>>
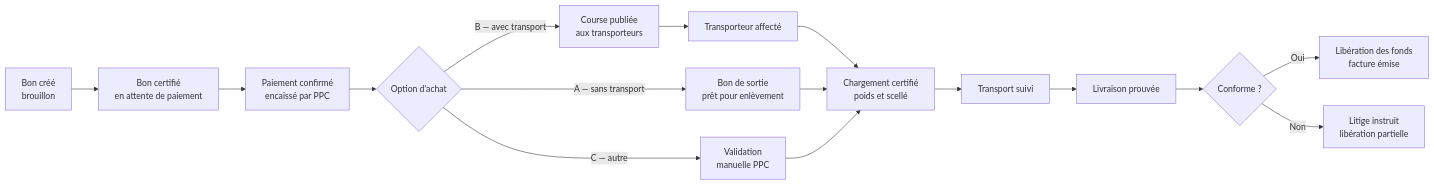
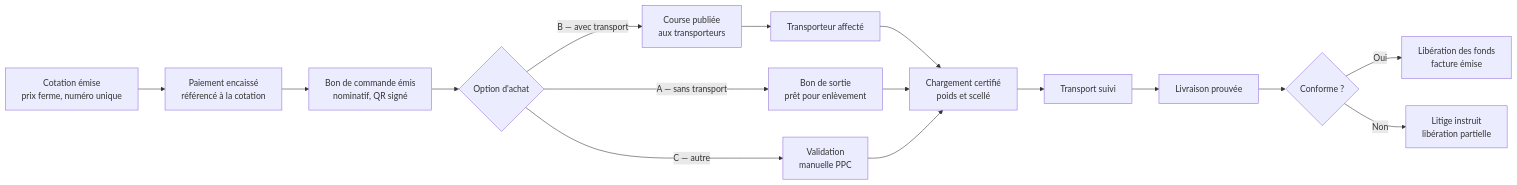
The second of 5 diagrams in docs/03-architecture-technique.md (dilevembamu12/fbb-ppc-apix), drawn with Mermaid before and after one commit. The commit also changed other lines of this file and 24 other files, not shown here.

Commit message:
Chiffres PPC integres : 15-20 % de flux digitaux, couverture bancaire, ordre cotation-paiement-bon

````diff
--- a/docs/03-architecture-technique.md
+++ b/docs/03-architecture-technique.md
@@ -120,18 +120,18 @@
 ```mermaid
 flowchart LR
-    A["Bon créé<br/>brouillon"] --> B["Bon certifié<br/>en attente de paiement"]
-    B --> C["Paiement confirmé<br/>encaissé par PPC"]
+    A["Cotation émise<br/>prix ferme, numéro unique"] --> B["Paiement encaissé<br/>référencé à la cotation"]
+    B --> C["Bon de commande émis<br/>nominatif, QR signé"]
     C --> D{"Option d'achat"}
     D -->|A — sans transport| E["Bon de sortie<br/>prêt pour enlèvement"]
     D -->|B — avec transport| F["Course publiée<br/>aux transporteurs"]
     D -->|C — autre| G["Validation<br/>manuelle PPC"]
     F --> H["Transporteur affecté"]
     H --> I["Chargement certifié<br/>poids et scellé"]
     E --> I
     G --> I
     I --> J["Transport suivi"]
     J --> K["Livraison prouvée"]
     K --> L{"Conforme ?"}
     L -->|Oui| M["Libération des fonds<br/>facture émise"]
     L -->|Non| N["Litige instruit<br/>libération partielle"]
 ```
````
<<
■ WORK TO BE COMPLETED:
From the listing above, copy all lines holding the word "technique".

■ RESPONSE:
The second of 5 diagrams in docs/03-architecture-technique.md (dilevembamu12/fbb-ppc-apix), drawn with Mermaid before and after one commit. The commit also changed other lines of this file and 24 other files, not shown here.
--- a/docs/03-architecture-technique.md
+++ b/docs/03-architecture-technique.md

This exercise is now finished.